One of the outcomes of these post-colonial era riots was the increasing ghettoisation of Muslims. Even the middle and upper-class decided to live in these ghettos or close to the ghettos to minimise the risk of communal violence against them. What emerged was communally uniform, yet class divided and densely populated Muslim neighbourhoods — a distinctly post-colonial phenomenon in Kolkata. The segregated ghetto did not mean the end of all communal violence and added other forms of marginalisation and exclusion.
When there hasn’t been large-scale violence, there has been sporadic lynching while previously mixed neighbourhoods have become sanitised zones through the expulsion of minority elements. There is clear territorial demarcation of space, access and resources marking out the everyday experience of minority citizenship. The erasure of the general presence of a population group has, ironically, made certain practices associated with minority communities even more visible, leading to a new round of persecution by Right Wing elements.
One thing is clear: territory is the kernel of a city. The city, therefore, remains a contested place. Minorities must stake their claims to it if they do not want to lose out. The resources, land, infrastructure – all are subject to claim makings by various segments of urban population.
Even though the Left and populist governments try to minimise the effects of the perpetual war – at times social, at times territorial – the conflict persists with winners and losers. Like the migrants, the minorities are destined to be the subjects of a perpetual war.

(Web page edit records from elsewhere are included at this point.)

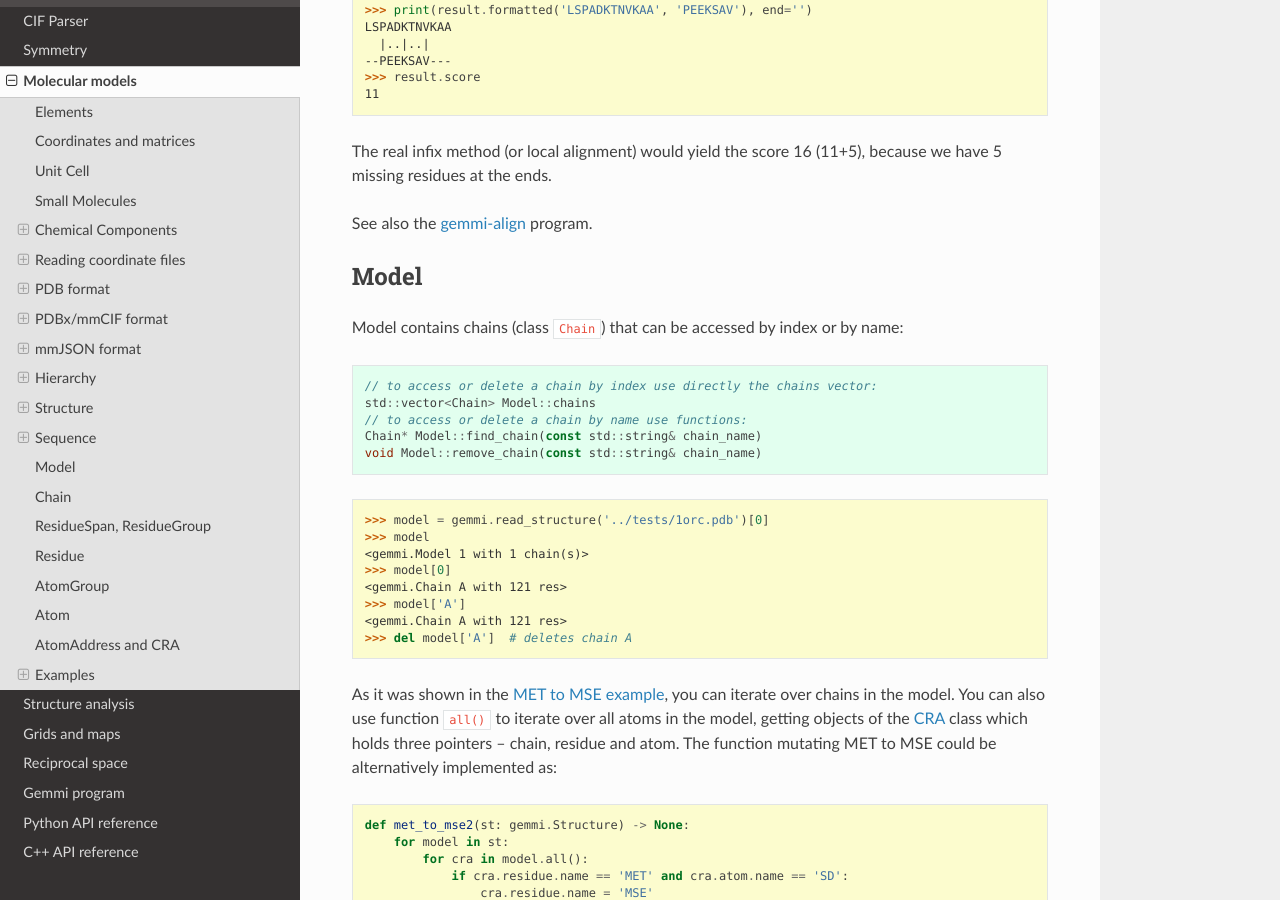
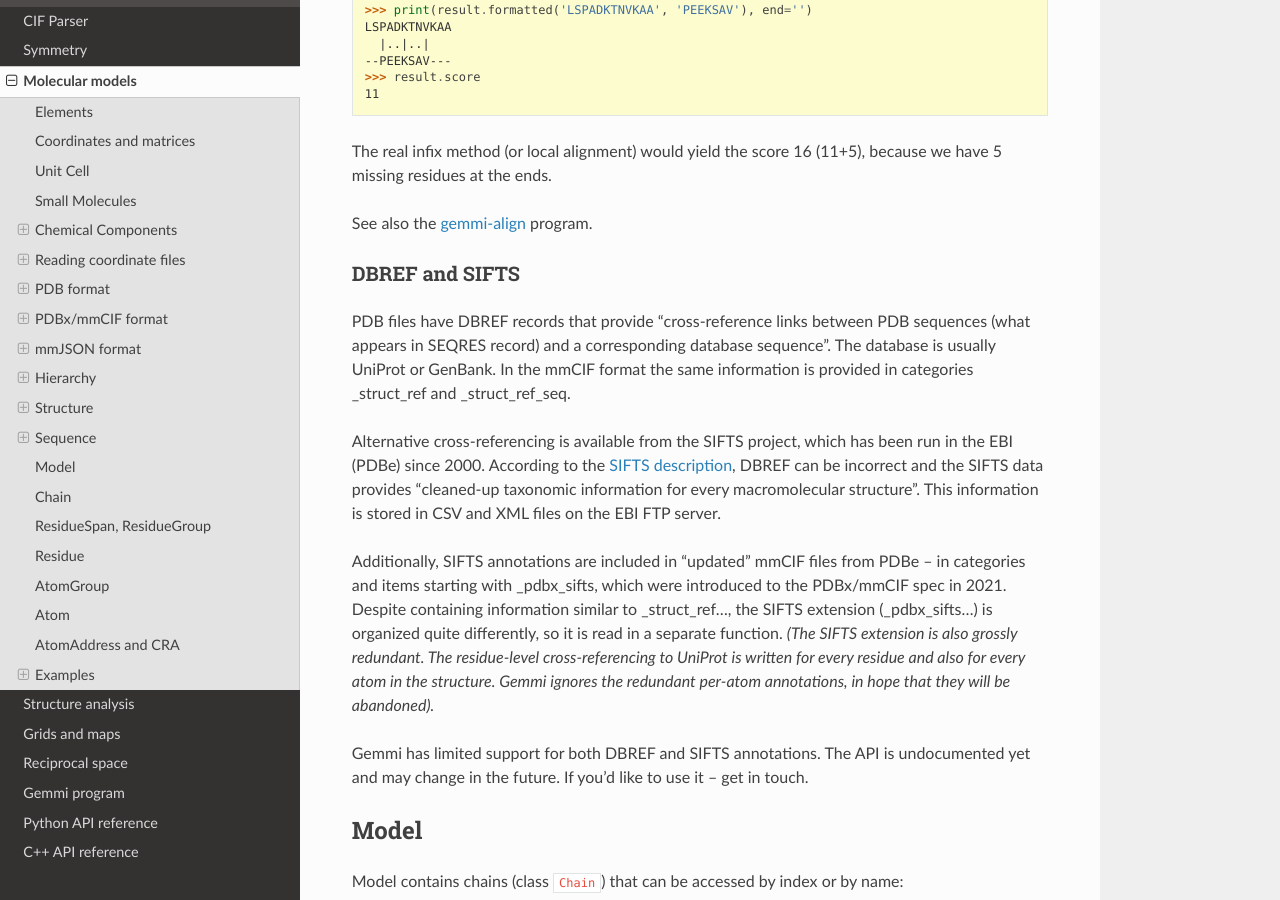
Before and after one commit to project-gemmi/gemmi, a Sphinx documentation site: the page built from docs/mol.rst, in a window 1280 px wide and 900 px high, scrolled down 43376 px. Built offline with Sphinx 7.4.7 and the Read the Docs theme 2.0.0, drawn with Linux system fonts in a browser that asks for light colours.

Commit message:
reading of _pdbx_sifts_xref_db - now it should be usable

```diff
--- a/docs/mol.rst
+++ b/docs/mol.rst
@@ -2462,6 +2462,39 @@ because we have 5 missing residues at the ends.
 
 See also the :ref:`gemmi-align <gemmi-align>` program.
 
+.. _dbref:
+
+DBREF and SIFTS
+---------------
+
+PDB files have DBREF records that provide "cross-reference links between
+PDB sequences (what appears in SEQRES record) and a corresponding database
+sequence". The database is usually UniProt or GenBank.
+In the mmCIF format the same information is provided in categories
+_struct_ref and _struct_ref_seq.
+
+Alternative cross-referencing is available from the SIFTS project,
+which has been run in the EBI (PDBe) since 2000. According to the
+`SIFTS description <https://www.ebi.ac.uk/pdbe/docs/sifts/methodology.html>`_,
+DBREF can be incorrect and the SIFTS data provides "cleaned-up
+taxonomic information for every macromolecular structure".
+This information is stored in CSV and XML files on the EBI FTP server.
+
+Additionally, SIFTS annotations are included in "updated" mmCIF files
+from PDBe -- in categories and items starting with _pdbx_sifts,
+which were introduced to the PDBx/mmCIF spec in 2021.
+Despite containing information similar to _struct_ref…,
+the SIFTS extension (_pdbx_sifts…) is organized quite differently,
+so it is read in a separate function.
+*(The SIFTS extension is also grossly redundant.
+The residue-level cross-referencing to UniProt is written for every residue
+and also for every atom in the structure. Gemmi ignores the redundant
+per-atom annotations, in hope that they will be abandoned).*
+
+Gemmi has limited support for both DBREF and SIFTS annotations.
+The API is undocumented yet and may change in the future.
+If you'd like to use it -- get in touch.
+
 
 Model
 =====
```
Also changed, not shown: 3 other files.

Ritajyoti Bandyopadhyay is Assistant Professor, Humanities and Social Sciences, Indian Institute of Science Education and Research, Mohali